**EXERCISE PROMPT**
Pull every "Comprehensive" line out of the data below.

[Items from a dataset]

────────

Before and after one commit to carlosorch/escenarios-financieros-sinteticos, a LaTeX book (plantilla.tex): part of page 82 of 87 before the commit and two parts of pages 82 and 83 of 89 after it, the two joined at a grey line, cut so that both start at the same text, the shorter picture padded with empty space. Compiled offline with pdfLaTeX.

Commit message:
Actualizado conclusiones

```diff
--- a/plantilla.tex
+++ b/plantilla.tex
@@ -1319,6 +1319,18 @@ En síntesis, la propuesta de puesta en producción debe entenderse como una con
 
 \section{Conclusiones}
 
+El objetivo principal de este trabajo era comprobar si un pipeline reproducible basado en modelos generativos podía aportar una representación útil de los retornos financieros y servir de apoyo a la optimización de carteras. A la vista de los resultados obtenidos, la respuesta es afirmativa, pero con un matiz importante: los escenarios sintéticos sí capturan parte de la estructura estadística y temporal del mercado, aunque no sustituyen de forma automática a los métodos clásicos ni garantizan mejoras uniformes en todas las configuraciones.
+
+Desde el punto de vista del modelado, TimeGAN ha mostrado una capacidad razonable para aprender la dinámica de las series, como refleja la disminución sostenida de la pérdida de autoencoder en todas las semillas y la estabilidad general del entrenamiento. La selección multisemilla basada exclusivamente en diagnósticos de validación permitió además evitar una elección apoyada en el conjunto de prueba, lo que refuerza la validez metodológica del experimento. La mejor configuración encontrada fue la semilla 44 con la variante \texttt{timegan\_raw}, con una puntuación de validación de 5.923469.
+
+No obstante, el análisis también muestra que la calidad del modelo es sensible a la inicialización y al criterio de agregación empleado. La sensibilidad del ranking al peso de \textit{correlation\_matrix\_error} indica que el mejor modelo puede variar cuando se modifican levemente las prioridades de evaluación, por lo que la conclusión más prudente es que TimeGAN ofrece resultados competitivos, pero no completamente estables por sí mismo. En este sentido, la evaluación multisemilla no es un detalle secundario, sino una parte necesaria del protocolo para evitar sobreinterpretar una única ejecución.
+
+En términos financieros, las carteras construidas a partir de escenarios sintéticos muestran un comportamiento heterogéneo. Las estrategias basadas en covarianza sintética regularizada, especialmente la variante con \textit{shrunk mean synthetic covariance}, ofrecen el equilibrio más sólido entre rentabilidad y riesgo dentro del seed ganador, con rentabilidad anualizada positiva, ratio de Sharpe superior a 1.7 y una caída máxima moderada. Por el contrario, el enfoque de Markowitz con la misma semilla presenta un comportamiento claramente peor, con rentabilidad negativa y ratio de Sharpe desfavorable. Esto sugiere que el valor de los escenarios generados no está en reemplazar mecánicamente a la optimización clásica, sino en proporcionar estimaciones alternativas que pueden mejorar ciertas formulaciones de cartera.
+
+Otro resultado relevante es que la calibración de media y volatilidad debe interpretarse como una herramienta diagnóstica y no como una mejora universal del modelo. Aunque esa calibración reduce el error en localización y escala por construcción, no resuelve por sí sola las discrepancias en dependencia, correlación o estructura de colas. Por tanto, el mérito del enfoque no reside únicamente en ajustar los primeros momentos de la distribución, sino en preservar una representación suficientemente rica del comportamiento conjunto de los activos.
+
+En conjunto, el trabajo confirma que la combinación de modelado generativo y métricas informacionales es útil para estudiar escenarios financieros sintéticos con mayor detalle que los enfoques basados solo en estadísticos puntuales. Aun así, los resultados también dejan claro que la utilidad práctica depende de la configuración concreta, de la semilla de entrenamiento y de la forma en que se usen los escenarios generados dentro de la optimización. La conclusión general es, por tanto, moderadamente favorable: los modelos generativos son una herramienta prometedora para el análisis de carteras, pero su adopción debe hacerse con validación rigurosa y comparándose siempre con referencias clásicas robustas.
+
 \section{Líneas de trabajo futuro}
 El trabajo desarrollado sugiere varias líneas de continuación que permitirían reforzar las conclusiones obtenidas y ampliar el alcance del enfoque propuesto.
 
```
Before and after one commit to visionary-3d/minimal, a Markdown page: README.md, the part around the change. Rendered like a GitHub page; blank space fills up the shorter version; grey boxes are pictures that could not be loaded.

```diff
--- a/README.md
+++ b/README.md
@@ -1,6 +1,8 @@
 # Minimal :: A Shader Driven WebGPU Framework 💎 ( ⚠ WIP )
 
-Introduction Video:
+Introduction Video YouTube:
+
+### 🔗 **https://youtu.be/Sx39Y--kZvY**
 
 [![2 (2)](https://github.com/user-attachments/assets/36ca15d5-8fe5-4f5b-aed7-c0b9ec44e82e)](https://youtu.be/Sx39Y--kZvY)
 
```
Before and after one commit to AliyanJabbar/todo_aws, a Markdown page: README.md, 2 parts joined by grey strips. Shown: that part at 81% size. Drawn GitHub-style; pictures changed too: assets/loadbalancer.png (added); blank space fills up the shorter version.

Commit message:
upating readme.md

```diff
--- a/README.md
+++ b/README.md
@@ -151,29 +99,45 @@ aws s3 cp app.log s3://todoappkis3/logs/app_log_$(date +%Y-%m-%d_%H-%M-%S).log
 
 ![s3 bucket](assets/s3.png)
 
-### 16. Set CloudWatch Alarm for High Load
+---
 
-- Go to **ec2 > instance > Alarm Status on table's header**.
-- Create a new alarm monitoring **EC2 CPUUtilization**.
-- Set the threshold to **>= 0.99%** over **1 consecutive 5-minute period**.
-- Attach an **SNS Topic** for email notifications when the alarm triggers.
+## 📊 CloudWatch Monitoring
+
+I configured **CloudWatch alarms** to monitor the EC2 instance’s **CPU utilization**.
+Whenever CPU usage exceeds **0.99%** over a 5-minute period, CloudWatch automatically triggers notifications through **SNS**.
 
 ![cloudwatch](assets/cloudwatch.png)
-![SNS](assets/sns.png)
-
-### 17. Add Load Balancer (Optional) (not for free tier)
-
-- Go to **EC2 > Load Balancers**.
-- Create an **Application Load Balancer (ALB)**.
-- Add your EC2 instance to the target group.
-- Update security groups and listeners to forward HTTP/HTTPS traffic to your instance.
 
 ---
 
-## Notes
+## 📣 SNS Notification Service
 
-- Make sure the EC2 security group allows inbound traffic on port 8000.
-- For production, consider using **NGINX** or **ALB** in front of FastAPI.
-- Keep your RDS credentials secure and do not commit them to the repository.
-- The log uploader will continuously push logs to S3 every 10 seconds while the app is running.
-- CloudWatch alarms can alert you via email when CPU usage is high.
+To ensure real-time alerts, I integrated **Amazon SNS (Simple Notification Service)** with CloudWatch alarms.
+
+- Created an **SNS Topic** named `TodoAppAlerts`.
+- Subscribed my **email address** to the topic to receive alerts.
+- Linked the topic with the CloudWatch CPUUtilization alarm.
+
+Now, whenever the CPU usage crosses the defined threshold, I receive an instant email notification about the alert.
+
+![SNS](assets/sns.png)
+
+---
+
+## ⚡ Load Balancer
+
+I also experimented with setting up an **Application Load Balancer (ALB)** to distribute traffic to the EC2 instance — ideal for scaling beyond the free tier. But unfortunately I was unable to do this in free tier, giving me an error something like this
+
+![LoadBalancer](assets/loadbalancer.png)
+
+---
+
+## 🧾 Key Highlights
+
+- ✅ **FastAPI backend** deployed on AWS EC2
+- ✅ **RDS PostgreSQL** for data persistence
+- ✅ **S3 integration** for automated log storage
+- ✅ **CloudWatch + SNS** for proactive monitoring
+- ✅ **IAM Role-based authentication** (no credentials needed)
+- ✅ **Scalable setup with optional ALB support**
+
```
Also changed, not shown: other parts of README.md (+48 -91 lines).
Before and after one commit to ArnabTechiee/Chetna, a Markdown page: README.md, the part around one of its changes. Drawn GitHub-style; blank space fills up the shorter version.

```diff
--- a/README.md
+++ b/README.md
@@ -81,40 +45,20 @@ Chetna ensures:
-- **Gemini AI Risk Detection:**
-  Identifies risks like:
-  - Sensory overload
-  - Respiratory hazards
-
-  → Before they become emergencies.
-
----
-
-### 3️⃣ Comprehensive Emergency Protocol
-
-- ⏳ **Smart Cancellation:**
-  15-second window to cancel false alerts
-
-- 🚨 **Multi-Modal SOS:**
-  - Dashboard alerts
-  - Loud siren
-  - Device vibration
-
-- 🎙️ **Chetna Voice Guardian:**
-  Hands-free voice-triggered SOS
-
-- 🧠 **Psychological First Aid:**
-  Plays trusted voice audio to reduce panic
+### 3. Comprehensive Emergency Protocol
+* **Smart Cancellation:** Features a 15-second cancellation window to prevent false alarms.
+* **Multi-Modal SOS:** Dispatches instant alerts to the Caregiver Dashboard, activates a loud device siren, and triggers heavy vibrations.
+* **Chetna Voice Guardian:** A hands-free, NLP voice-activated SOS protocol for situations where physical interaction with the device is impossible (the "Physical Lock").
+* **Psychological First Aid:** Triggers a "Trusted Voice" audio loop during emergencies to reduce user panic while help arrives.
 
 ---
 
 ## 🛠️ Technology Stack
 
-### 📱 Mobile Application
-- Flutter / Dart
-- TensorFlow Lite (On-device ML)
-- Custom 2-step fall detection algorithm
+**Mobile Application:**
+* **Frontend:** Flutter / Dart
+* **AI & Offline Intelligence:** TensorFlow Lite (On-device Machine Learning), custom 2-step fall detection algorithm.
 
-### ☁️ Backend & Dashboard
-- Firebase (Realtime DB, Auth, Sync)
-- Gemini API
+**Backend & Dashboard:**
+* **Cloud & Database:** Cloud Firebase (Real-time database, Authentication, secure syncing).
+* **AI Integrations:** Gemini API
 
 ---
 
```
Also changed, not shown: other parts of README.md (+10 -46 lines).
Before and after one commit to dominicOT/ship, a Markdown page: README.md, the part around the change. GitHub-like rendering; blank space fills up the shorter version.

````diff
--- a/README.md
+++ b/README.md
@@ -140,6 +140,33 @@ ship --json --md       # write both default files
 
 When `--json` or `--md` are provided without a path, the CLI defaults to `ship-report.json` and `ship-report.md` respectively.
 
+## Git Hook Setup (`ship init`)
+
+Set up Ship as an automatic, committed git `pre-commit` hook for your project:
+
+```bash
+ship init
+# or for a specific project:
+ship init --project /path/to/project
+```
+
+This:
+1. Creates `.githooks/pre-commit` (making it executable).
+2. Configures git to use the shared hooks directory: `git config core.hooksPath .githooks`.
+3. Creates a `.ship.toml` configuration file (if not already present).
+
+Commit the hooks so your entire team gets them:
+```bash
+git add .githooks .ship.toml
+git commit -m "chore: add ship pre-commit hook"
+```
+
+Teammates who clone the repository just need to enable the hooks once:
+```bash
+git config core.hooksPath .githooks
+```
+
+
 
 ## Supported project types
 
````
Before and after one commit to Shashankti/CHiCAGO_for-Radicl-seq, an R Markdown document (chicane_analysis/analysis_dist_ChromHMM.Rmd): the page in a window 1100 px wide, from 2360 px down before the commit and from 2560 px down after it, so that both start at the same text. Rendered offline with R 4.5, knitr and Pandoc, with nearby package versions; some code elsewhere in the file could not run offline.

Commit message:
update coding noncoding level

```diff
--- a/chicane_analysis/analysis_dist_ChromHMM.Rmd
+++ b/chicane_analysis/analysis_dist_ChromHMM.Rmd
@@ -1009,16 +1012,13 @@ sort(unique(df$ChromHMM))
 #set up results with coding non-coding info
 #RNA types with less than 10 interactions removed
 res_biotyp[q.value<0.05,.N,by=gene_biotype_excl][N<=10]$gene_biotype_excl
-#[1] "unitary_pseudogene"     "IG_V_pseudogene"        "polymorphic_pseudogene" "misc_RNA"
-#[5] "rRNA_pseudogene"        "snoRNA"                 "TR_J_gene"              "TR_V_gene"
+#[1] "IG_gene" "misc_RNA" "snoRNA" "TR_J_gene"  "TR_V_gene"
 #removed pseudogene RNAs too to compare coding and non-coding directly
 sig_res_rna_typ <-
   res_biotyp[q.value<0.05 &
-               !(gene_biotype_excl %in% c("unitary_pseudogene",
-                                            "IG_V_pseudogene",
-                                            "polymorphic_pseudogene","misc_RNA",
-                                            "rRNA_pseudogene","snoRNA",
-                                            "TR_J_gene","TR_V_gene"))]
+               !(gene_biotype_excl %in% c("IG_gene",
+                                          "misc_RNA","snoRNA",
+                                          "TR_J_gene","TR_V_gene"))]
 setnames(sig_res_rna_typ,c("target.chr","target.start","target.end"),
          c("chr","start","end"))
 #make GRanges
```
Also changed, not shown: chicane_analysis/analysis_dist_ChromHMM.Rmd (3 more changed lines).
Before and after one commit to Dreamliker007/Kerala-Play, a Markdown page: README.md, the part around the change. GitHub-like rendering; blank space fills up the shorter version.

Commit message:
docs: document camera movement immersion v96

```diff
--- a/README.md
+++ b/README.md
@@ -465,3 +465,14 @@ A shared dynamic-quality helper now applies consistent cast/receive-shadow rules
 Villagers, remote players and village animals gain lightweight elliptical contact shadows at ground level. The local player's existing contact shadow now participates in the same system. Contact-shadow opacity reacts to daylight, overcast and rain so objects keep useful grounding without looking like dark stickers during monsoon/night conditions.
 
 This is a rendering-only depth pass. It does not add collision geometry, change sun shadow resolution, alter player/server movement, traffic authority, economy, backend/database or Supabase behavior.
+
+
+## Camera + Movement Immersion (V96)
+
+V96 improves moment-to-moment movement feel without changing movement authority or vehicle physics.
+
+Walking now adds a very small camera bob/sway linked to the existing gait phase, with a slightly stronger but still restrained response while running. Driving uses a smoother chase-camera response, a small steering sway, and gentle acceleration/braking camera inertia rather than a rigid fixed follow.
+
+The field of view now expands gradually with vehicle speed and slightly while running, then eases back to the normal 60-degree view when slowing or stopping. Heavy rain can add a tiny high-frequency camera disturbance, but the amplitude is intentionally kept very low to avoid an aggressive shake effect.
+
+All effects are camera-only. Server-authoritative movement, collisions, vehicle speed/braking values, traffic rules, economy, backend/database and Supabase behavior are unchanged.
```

────────

**EXPECTED OUTPUT**
-### 3️⃣ Comprehensive Emergency Protocol
+### 3. Comprehensive Emergency Protocol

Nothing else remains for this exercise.